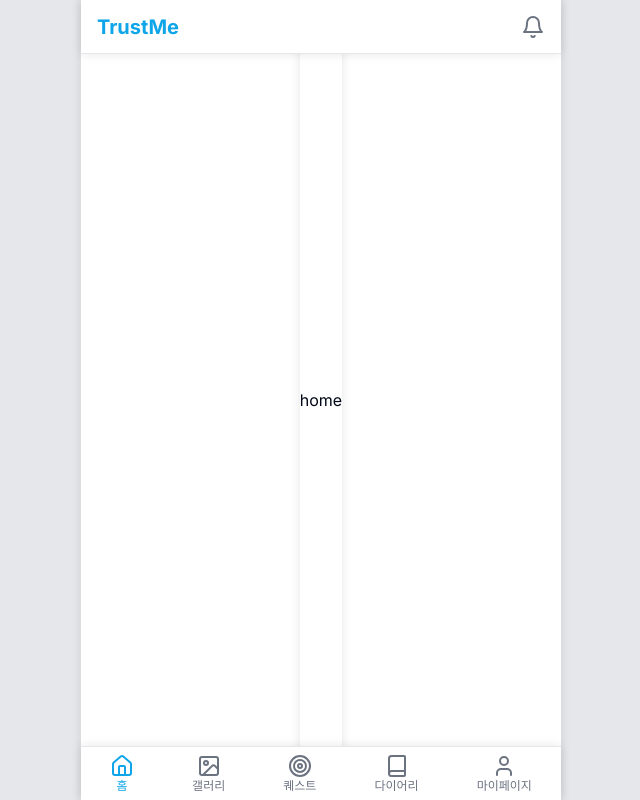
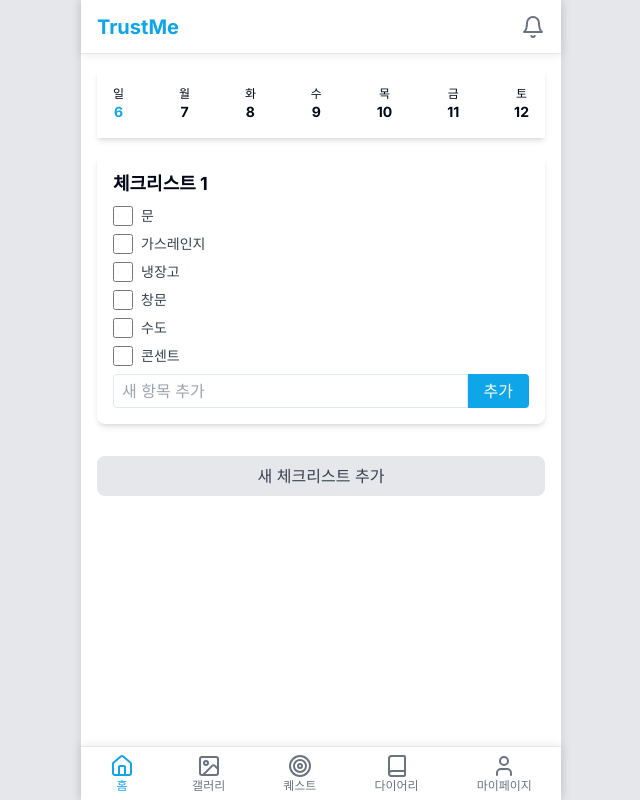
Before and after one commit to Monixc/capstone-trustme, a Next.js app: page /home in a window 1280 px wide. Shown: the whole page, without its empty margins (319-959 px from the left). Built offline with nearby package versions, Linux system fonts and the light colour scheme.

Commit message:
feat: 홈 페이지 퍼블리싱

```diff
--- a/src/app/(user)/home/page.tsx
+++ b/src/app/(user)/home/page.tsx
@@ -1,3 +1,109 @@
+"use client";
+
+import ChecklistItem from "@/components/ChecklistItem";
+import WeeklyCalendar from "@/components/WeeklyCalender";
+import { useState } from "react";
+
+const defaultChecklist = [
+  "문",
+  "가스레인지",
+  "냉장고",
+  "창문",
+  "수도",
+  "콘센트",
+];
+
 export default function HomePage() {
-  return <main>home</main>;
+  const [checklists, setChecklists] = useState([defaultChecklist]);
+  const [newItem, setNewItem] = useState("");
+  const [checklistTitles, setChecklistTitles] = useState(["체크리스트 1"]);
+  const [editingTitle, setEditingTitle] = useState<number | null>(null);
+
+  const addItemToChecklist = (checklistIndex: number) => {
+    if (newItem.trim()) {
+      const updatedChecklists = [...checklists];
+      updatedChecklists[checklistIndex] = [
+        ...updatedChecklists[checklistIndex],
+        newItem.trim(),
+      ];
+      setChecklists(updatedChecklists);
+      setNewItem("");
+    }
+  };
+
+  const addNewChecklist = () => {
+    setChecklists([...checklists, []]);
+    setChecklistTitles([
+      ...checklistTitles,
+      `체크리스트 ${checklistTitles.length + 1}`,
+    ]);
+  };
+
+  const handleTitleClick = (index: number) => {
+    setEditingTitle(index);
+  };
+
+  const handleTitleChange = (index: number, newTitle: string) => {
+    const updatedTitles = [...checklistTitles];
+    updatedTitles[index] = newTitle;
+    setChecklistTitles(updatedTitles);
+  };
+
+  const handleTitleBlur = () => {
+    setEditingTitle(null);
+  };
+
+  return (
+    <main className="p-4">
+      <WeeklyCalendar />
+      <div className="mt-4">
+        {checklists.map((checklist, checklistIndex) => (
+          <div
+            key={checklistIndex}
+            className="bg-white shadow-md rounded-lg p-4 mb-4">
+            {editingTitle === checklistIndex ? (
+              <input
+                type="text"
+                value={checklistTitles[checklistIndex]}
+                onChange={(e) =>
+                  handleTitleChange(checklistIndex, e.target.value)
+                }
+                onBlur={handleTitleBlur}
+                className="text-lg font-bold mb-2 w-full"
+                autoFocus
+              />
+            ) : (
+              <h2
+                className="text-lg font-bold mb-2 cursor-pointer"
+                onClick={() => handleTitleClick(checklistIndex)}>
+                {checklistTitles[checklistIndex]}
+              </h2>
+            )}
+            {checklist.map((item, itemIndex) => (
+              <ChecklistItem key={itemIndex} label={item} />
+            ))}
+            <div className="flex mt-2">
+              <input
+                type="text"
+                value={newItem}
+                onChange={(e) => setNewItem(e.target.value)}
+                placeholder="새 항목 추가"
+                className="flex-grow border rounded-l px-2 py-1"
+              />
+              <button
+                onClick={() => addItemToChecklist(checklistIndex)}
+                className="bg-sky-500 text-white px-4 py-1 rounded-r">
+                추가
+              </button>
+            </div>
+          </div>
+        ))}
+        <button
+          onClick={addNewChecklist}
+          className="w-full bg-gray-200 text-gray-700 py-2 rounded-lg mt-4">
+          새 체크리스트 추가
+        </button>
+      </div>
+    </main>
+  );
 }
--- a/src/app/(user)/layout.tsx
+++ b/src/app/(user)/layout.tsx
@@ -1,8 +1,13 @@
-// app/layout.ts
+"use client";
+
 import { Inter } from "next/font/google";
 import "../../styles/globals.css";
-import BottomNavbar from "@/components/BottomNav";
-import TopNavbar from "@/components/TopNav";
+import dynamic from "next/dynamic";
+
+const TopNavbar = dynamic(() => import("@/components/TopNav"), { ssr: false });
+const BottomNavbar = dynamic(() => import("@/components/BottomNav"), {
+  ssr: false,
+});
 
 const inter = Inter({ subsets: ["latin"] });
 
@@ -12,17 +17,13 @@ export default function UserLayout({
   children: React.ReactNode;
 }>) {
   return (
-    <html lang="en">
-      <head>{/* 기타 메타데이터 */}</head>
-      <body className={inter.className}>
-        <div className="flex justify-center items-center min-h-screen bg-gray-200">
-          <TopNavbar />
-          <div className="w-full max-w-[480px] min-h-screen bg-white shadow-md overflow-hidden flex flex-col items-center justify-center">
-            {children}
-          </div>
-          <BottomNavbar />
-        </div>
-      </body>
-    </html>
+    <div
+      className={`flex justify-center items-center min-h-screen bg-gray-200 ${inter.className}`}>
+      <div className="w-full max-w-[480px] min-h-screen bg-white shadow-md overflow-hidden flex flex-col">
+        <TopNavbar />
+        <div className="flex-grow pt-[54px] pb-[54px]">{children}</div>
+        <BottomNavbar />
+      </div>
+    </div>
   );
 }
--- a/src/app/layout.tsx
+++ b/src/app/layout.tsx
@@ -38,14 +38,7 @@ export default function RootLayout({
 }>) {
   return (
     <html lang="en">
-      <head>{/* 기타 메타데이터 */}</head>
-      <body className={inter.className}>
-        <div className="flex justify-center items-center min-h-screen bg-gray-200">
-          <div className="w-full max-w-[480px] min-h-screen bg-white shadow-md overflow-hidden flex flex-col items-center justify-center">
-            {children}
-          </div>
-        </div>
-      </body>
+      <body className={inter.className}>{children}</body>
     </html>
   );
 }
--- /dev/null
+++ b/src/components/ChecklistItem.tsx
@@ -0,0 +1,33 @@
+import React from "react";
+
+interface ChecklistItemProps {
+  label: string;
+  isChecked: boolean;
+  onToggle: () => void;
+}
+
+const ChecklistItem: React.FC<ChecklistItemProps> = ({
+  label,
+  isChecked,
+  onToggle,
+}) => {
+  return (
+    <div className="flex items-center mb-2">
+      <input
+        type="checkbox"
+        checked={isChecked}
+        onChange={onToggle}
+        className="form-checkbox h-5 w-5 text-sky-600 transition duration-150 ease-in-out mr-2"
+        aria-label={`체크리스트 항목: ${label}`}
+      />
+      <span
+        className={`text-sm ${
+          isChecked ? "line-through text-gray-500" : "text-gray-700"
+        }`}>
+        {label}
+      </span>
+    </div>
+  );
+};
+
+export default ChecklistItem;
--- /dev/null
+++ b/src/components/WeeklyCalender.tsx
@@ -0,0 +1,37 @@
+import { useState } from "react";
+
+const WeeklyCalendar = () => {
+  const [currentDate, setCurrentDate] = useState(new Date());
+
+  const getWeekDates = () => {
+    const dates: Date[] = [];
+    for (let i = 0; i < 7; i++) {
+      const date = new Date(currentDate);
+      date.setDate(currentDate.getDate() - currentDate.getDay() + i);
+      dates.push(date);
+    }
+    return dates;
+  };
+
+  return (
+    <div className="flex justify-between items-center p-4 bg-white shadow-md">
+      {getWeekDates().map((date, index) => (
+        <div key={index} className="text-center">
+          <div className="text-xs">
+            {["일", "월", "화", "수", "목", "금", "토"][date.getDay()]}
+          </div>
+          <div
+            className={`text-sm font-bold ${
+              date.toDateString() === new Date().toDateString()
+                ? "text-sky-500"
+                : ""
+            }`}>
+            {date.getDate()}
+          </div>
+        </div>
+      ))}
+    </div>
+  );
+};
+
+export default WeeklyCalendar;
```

----------

#### ASSIGNED TASK
Give the records again exactly, pictures left out.

#### EXPECTED OUTPUT
Before and after one commit to Monixc/capstone-trustme, a Next.js app: page /home in a window 1280 px wide. Shown: the whole page, without its empty margins (319-959 px from the left). Built offline with nearby package versions, Linux system fonts and the light colour scheme.

Commit message:
feat: 홈 페이지 퍼블리싱

```diff
--- a/src/app/(user)/home/page.tsx
+++ b/src/app/(user)/home/page.tsx
@@ -1,3 +1,109 @@
+"use client";
+
+import ChecklistItem from "@/components/ChecklistItem";
+import WeeklyCalendar from "@/components/WeeklyCalender";
+import { useState } from "react";
+
+const defaultChecklist = [
+  "문",
+  "가스레인지",
+  "냉장고",
+  "창문",
+  "수도",
+  "콘센트",
+];
+
 export default function HomePage() {
-  return <main>home</main>;
+  const [checklists, setChecklists] = useState([defaultChecklist]);
+  const [newItem, setNewItem] = useState("");
+  const [checklistTitles, setChecklistTitles] = useState(["체크리스트 1"]);
+  const [editingTitle, setEditingTitle] = useState<number | null>(null);
+
+  const addItemToChecklist = (checklistIndex: number) => {
+    if (newItem.trim()) {
+      const updatedChecklists = [...checklists];
+      updatedChecklists[checklistIndex] = [
+        ...updatedChecklists[checklistIndex],
+        newItem.trim(),
+      ];
+      setChecklists(updatedChecklists);
+      setNewItem("");
+    }
+  };
+
+  const addNewChecklist = () => {
+    setChecklists([...checklists, []]);
+    setChecklistTitles([
+      ...checklistTitles,
+      `체크리스트 ${checklistTitles.length + 1}`,
+    ]);
+  };
+
+  const handleTitleClick = (index: number) => {
+    setEditingTitle(index);
+  };
+
+  const handleTitleChange = (index: number, newTitle: string) => {
+    const updatedTitles = [...checklistTitles];
+    updatedTitles[index] = newTitle;
+    setChecklistTitles(updatedTitles);
+  };
+
+  const handleTitleBlur = () => {
+    setEditingTitle(null);
+  };
+
+  return (
+    <main className="p-4">
+      <WeeklyCalendar />
+      <div className="mt-4">
+        {checklists.map((checklist, checklistIndex) => (
+          <div
+            key={checklistIndex}
+            className="bg-white shadow-md rounded-lg p-4 mb-4">
+            {editingTitle === checklistIndex ? (
+              <input
+                type="text"
+                value={checklistTitles[checklistIndex]}
+                onChange={(e) =>
+                  handleTitleChange(checklistIndex, e.target.value)
+                }
+                onBlur={handleTitleBlur}
+                className="text-lg font-bold mb-2 w-full"
+                autoFocus
+              />
+            ) : (
+              <h2
+                className="text-lg font-bold mb-2 cursor-pointer"
+                onClick={() => handleTitleClick(checklistIndex)}>
+                {checklistTitles[checklistIndex]}
+              </h2>
+            )}
+            {checklist.map((item, itemIndex) => (
+              <ChecklistItem key={itemIndex} label={item} />
+            ))}
+            <div className="flex mt-2">
+              <input
+                type="text"
+                value={newItem}
+                onChange={(e) => setNewItem(e.target.value)}
+                placeholder="새 항목 추가"
+                className="flex-grow border rounded-l px-2 py-1"
+              />
+              <button
+                onClick={() => addItemToChecklist(checklistIndex)}
+                className="bg-sky-500 text-white px-4 py-1 rounded-r">
+                추가
+              </button>
+            </div>
+          </div>
+        ))}
+        <button
+          onClick={addNewChecklist}
+          className="w-full bg-gray-200 text-gray-700 py-2 rounded-lg mt-4">
+          새 체크리스트 추가
+        </button>
+      </div>
+    </main>
+  );
 }
--- a/src/app/(user)/layout.tsx
+++ b/src/app/(user)/layout.tsx
@@ -1,8 +1,13 @@
-// app/layout.ts
+"use client";
+
 import { Inter } from "next/font/google";
 import "../../styles/globals.css";
-import BottomNavbar from "@/components/BottomNav";
-import TopNavbar from "@/components/TopNav";
+import dynamic from "next/dynamic";
+
+const TopNavbar = dynamic(() => import("@/components/TopNav"), { ssr: false });
+const BottomNavbar = dynamic(() => import("@/components/BottomNav"), {
+  ssr: false,
+});
 
 const inter = Inter({ subsets: ["latin"] });
 
@@ -12,17 +17,13 @@ export default function UserLayout({
   children: React.ReactNode;
 }>) {
   return (
-    <html lang="en">
-      <head>{/* 기타 메타데이터 */}</head>
-      <body className={inter.className}>
-        <div className="flex justify-center items-center min-h-screen bg-gray-200">
-          <TopNavbar />
-          <div className="w-full max-w-[480px] min-h-screen bg-white shadow-md overflow-hidden flex flex-col items-center justify-center">
-            {children}
-          </div>
-          <BottomNavbar />
-        </div>
-      </body>
-    </html>
+    <div
+      className={`flex justify-center items-center min-h-screen bg-gray-200 ${inter.className}`}>
+      <div className="w-full max-w-[480px] min-h-screen bg-white shadow-md overflow-hidden flex flex-col">
+        <TopNavbar />
+        <div className="flex-grow pt-[54px] pb-[54px]">{children}</div>
+        <BottomNavbar />
+      </div>
+    </div>
   );
 }
--- a/src/app/layout.tsx
+++ b/src/app/layout.tsx
@@ -38,14 +38,7 @@ export default function RootLayout({
 }>) {
   return (
     <html lang="en">
-      <head>{/* 기타 메타데이터 */}</head>
-      <body className={inter.className}>
-        <div className="flex justify-center items-center min-h-screen bg-gray-200">
-          <div className="w-full max-w-[480px] min-h-screen bg-white shadow-md overflow-hidden flex flex-col items-center justify-center">
-            {children}
-          </div>
-        </div>
-      </body>
+      <body className={inter.className}>{children}</body>
     </html>
   );
 }
--- /dev/null
+++ b/src/components/ChecklistItem.tsx
@@ -0,0 +1,33 @@
+import React from "react";
+
+interface ChecklistItemProps {
+  label: string;
+  isChecked: boolean;
+  onToggle: () => void;
+}
+
+const ChecklistItem: React.FC<ChecklistItemProps> = ({
+  label,
+  isChecked,
+  onToggle,
+}) => {
+  return (
+    <div className="flex items-center mb-2">
+      <input
+        type="checkbox"
+        checked={isChecked}
+        onChange={onToggle}
+        className="form-checkbox h-5 w-5 text-sky-600 transition duration-150 ease-in-out mr-2"
+        aria-label={`체크리스트 항목: ${label}`}
+      />
+      <span
+        className={`text-sm ${
+          isChecked ? "line-through text-gray-500" : "text-gray-700"
+        }`}>
+        {label}
+      </span>
+    </div>
+  );
+};
+
+export default ChecklistItem;
--- /dev/null
+++ b/src/components/WeeklyCalender.tsx
@@ -0,0 +1,37 @@
+import { useState } from "react";
+
+const WeeklyCalendar = () => {
+  const [currentDate, setCurrentDate] = useState(new Date());
+
+  const getWeekDates = () => {
+    const dates: Date[] = [];
+    for (let i = 0; i < 7; i++) {
+      const date = new Date(currentDate);
+      date.setDate(currentDate.getDate() - currentDate.getDay() + i);
+      dates.push(date);
+    }
+    return dates;
+  };
+
+  return (
+    <div className="flex justify-between items-center p-4 bg-white shadow-md">
+      {getWeekDates().map((date, index) => (
+        <div key={index} className="text-center">
+          <div className="text-xs">
+            {["일", "월", "화", "수", "목", "금", "토"][date.getDay()]}
+          </div>
+          <div
+            className={`text-sm font-bold ${
+              date.toDateString() === new Date().toDateString()
+                ? "text-sky-500"
+                : ""
+            }`}>
+            {date.getDate()}
+          </div>
+        </div>
+      ))}
+    </div>
+  );
+};
+
+export default WeeklyCalendar;
```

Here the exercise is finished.